Companies providing services for clients outside Malaysia will see a lower cost of doing business from the government's latest measure to further refine the goods and services tax (GST).
For instance, those providing oil bunkering services or retooling work for foreign clients will not have to impose a GST charge of 6 per cent.
Previously, local services providers would have charged the GST of 6 per cent to their overseas customers, who normally would have claimed it back from the Malaysian government.
"Now, local companies providing services for export need not charge the GST. It will make them more competitive and ease the cash flow of clients," said Customs director-general Datuk Subromaniam Tholasy.
Among the local companies that would benefit from the move is Dialog Group Bhd, which provides oil tank storage services to international companies.
Previously, the grouse was that the foreign companies needed to register with the Customs Department to reclaim the GST.
"Now, there is no necessity," said Subromaniam.
Another segment of companies that would benefit are those who do re-tooling work on machineries, an area that is generally the domain of small and medium enterprises.
These companies no longer need to charge GST on their foreign clients for the retooling works.
The latest measure to refine the GST came about after an appeal by companies providing bunkering and oil tank storage services to foreign entities.
Prime Minister Najib Tun Razak announced through his blog posting on Tuesday that four additional services would be treated as zero-rated supply under the GST effective from July 1.
The first involved prescribed services performed in connection with goods for export, where the service is supplied to overseas customers.
The second would be prescribed services supplied in the Free Zones, including Licenced Manufacturing Warehouses, to overseas customers.

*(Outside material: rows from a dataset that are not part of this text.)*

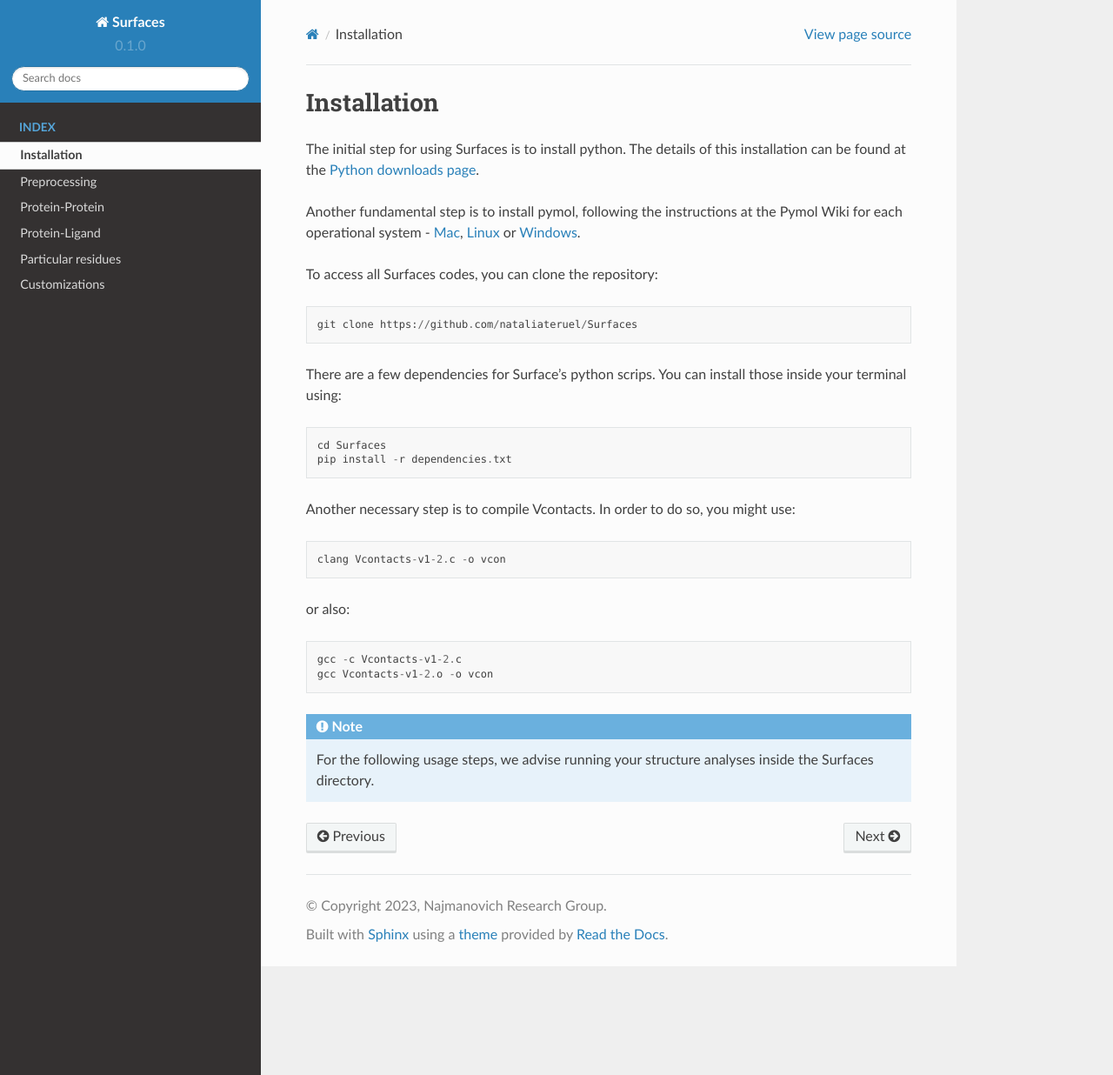
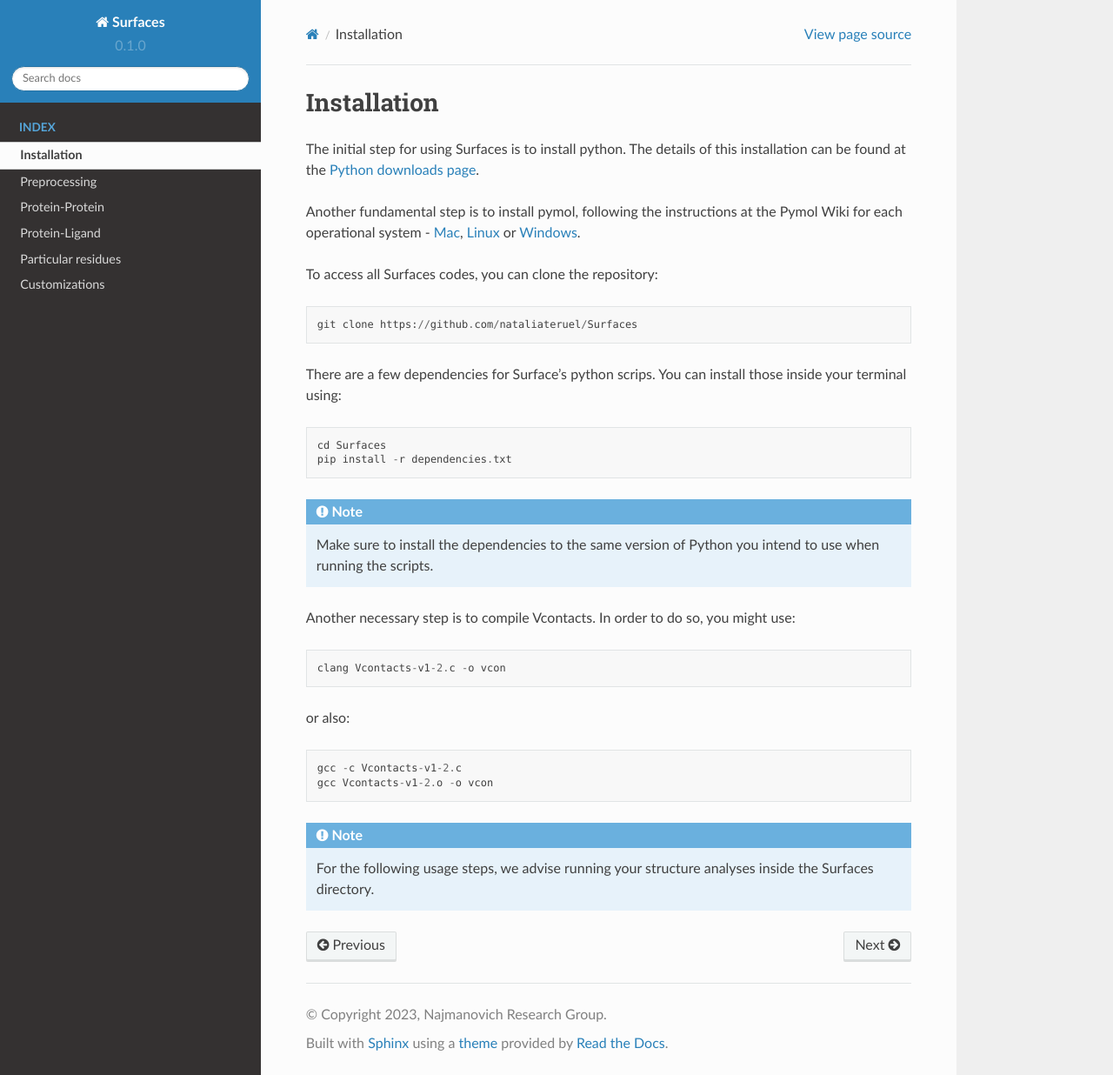
Before and after one commit to nataliateruel/Surfaces_tutorial, a Sphinx documentation site: the page built from docs/source/Installation.rst, in a window 1280 px wide and 1236 px high. Shown: the whole window at 87% size. Built offline with Sphinx 7.4.7 and the Read the Docs theme 2.0.0, drawn with Linux system fonts in a browser that asks for light colours.

Commit message:
Update Installation.rst

```diff
--- a/docs/source/Installation.rst
+++ b/docs/source/Installation.rst
@@ -14,6 +14,10 @@ There are a few dependencies for Surface's python scrips. You can install those
 	cd Surfaces
 	pip install -r dependencies.txt
 
+.. note::
+
+	Make sure to install the dependencies to the same version of Python you intend to use when running the scripts.
+
 Another necessary step is to compile Vcontacts. In order to do so, you might use::
 
    	clang Vcontacts-v1-2.c -o vcon
```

The other two services are research and development (R&D) services provided for overseas customers and non-recurring expenditures incurred as engineering expenses, including tools and machinery used in the manufacturing process of goods.

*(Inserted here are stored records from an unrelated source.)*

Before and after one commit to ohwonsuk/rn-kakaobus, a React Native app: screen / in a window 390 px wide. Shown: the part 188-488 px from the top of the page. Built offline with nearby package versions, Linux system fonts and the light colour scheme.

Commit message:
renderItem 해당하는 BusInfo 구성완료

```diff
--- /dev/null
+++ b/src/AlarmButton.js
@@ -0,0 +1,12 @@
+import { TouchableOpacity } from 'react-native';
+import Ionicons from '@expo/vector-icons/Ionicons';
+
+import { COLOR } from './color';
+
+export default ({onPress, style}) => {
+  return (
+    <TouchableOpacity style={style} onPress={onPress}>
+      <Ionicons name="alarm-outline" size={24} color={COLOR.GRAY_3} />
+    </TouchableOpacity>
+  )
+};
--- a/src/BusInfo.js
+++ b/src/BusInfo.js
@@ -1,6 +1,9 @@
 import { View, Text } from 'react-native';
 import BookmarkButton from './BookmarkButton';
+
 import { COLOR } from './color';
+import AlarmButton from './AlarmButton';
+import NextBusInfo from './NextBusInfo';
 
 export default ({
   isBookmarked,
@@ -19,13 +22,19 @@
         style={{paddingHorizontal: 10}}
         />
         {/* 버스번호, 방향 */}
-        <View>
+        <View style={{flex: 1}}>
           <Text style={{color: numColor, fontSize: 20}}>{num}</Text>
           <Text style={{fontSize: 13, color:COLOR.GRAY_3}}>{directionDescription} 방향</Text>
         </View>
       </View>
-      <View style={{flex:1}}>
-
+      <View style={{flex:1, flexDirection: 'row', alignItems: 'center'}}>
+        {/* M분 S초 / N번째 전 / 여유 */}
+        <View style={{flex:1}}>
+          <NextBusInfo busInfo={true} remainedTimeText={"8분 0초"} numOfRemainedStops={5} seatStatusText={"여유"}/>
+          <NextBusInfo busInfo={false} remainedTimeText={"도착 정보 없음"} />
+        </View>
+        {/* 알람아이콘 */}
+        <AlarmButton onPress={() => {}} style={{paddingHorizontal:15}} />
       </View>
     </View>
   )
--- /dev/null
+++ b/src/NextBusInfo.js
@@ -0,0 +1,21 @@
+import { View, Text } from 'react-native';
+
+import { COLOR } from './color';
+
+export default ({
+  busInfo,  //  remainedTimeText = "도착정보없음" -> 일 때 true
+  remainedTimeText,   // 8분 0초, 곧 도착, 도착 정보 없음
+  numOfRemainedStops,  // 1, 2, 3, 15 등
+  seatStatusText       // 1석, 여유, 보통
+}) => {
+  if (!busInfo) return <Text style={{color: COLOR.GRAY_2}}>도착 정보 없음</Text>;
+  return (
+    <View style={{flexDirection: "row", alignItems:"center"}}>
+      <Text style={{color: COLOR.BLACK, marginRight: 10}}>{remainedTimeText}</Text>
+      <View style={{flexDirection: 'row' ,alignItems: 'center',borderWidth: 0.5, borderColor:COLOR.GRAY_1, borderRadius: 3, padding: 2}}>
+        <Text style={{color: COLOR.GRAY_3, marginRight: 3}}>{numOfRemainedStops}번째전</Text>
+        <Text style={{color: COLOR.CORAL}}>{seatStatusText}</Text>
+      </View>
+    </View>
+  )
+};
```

Pricewate-houseCoopers Taxation Services Sdn Bhd executive director Raja Kumaran applauded the move as a fair initiative that could help alleviate the rising cost pressure faced by many companies.

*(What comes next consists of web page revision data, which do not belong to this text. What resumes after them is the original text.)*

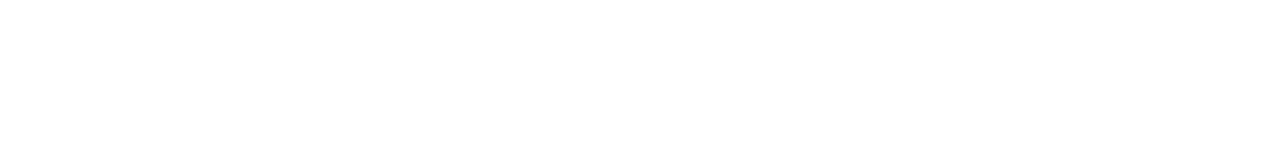
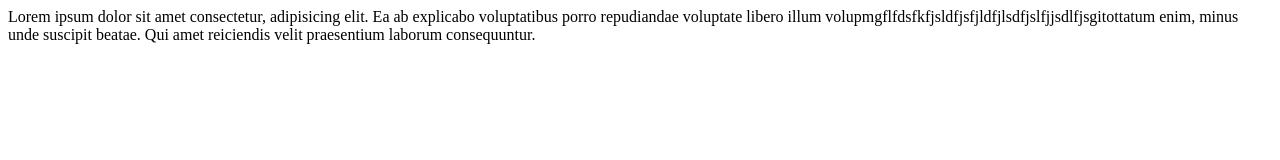
Before and after one commit to heartred22/comienzo-git, a plain HTML site: page index.html in a window 1280 px wide. Drawn offline with Linux system fonts and the light colour scheme.

Commit message:
jdkafjdafjfladjl

```diff
--- a/index.html
+++ b/index.html
@@ -6,6 +6,8 @@
     <title>Document</title>
 </head>
 <body>
-
+    <div class="algo">
+        Lorem ipsum dolor sit amet consectetur, adipisicing elit. Ea ab explicabo voluptatibus porro repudiandae voluptate libero illum volupmgflfdsfkfjsldfjsfjldfjlsdfjslfjjsdlfjsgitottatum enim, minus unde suscipit beatae. Qui amet reiciendis velit praesentium laborum consequuntur.
+    </div>
 </body>
 </html>
```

"Many companies in Malaysia are involved in providing value-added services for overseas companies, and some foreign entities have chosen this country as the centre of their R&D. So, the latest measure is a great relief to many corporations and helps ease the way of doing business in the country," he told StarBiz.
On a similar tone, KPMG Tax Services said the new initiative could help propel local industries in line with the national and strategic importance placed on exports.
"Given the current challenging environment, coupled with the increasing cost of doing business, the introduction of such relief would not have come at a better time, and we suspect that the qualified businesses would indeed commend such a move by the Malaysian government," KPMG executive director, indirect tax practice, Ng Sue Lynn, said.
She pointed out that the recent relief granted under Section 56(3)(b) of the GST Act 2014 would be beneficial for the following companies/industries; transport/logistics, manufacturing, oil and gas and R&D.